  2. Someone brought up the mixing of milk and meat and said it was the rabbi's who came up with this - it is not in Torah. Three times in Torah it states " Do not seethe a kid in it's mother's milk." But it does not say " Do not eat milk and meat together"(that is what this person was saying) Will you cover this some time so we can have an answer to give them as I was unable to find where it stated " Do not eat milk and meat together." However, If one is cooking milk and meat together it seems like a given that they are planning to eat it together. And if we are forbidden to cook it together than common sense says don't eat it at the same time.

    1. The Torah does not give the details of how to interpret the mitzvot. That is why the thousands of pages of the Talmud and millions of pages of commentary from the sages were necessary. The Torah most definitely restricts the mixing of milk and meat as explained in an extensive amount of detail in the Talmud (Chulin). We are not capable, especially in English, of understanding the Torah's instructions, but it was not a Rabbi who made it up. All is from Hashem as told to Moses.
      Good Shabbos

    2. IF you read the literal Torah text carefully in Hebrew- the Torah when referring to "do not cook a kid.." It should rather just say “G’di”, if it means 1 kid goat. So the Torah is trying to tell us something by persisting in using “G’di Ha-Izzim”. What is it trying to tell us?

      It is telling us that it is linking “G’di” (a kid) in the singular, to “Ha-Izzim” (which is plural of “goat”, “the goats”). Therefore the unusual (and prevalent) linkage of the Hebrew word “G’di” in the Tanach to a plural term, refers to a generality/PLURALITY and not a singularity. So where the Torah says- “don’t cook kid in milk of its mother”-

      It is referring to a generality/plurality ie ALL young, in the milk of their mothers. This is not even unusual for the Torah- to do this kind of thing- The Written Torah has several Laws in which a specific instance is used to illustrate a general principle.

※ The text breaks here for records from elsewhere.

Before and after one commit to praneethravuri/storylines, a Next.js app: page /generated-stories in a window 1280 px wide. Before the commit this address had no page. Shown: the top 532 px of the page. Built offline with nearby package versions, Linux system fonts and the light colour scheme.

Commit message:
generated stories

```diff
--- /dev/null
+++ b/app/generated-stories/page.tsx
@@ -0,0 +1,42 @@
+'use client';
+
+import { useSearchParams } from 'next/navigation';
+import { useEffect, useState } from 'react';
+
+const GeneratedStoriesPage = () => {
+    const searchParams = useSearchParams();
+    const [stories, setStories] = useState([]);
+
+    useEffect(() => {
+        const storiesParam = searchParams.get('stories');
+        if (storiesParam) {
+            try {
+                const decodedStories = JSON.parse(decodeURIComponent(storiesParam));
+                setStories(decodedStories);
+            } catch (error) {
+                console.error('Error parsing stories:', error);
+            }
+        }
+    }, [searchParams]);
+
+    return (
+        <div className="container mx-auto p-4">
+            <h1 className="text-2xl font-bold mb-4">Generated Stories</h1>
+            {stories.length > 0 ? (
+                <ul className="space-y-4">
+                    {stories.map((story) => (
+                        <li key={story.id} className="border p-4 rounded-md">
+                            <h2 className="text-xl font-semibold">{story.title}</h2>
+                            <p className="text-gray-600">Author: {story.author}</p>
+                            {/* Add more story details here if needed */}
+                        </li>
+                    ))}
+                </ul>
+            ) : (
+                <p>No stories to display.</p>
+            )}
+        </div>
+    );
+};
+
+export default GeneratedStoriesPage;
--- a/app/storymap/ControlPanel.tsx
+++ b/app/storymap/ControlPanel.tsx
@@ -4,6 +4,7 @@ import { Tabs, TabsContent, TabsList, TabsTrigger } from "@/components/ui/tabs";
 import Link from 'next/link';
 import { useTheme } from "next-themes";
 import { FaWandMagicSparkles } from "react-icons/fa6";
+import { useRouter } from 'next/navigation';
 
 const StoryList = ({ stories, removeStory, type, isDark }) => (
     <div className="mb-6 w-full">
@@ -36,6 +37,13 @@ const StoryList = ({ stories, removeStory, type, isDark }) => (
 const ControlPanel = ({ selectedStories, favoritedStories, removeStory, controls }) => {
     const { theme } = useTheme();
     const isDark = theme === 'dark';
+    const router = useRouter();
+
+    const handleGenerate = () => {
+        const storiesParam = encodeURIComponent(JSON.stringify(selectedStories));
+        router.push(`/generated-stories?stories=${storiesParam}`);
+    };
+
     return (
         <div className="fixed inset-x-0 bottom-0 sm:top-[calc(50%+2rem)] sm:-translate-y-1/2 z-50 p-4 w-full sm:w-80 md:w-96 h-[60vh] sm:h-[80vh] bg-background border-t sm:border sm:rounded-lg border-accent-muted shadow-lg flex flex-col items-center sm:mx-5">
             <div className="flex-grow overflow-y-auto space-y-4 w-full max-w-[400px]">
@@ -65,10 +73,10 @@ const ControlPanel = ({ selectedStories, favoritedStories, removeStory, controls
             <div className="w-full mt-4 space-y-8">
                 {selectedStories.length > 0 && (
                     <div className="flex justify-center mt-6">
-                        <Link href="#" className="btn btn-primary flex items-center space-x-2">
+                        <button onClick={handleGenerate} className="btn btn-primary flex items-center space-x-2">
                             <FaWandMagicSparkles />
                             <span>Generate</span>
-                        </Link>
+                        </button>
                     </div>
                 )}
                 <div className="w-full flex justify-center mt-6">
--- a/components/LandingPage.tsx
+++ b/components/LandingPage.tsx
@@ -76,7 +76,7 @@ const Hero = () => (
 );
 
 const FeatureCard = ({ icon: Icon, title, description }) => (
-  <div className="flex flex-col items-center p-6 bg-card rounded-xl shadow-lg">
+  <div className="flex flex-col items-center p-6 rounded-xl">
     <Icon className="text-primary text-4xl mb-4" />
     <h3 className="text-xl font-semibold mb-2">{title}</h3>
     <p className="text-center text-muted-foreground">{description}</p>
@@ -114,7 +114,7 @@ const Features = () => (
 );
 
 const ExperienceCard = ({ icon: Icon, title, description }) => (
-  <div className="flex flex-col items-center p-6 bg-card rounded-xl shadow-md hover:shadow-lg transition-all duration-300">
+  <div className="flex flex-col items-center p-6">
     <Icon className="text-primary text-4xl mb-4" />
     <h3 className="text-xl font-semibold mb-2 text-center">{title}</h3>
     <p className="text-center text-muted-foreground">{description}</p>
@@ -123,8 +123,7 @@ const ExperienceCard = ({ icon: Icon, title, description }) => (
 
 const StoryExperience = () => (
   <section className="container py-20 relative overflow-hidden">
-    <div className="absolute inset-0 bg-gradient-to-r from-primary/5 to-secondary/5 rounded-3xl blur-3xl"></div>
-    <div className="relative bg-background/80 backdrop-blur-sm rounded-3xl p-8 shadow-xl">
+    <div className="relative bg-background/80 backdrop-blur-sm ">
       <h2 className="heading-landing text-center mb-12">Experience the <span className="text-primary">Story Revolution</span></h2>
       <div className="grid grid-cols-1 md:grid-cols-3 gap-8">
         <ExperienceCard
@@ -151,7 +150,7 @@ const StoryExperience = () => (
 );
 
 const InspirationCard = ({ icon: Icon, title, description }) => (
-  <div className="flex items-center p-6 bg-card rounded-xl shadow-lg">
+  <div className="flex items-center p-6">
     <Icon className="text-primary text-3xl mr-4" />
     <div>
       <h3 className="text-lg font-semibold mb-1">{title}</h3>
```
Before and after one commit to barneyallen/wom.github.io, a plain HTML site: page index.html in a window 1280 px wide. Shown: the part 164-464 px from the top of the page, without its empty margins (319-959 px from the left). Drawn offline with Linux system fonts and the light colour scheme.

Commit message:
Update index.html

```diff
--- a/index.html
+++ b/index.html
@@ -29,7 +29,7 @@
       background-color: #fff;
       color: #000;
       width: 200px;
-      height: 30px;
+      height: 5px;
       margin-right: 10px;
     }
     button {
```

      For example, the Written Torah speaks of an ox that gores a person: “And if an ox gore a man or a woman, that they die, the ox shall be surely stoned, and its flesh shall not be eaten; and the owner of the ox shall be clear” (Ex 21:28)

      Hence we may deduce from the LITERAL text that one is not to cook ANY milk, in meat. I have written a whole article on this and the Oral Torah, this anyone may work out by going through the 5 books of Moses carefully, and in Hebrew.

    3. Very good. The principle of Klal and Prat definitely applies here. I believe we see that in mesechta Chulin. It is a little too involved for my audience here, however. It will be our little secret.

  3. Moriah , it so happens to be that the prohibition of eating milk together with meat is מדרבנן , cooking is an issur mdorisa from the Torah .

  4. I just want to clarify that the torah greats in halacha like Rabbi Moses Feinstein of blessed memory , were able to poskin often times by bringing proof from the Talmud , a proof from the Gemorah has the most weight in halacha .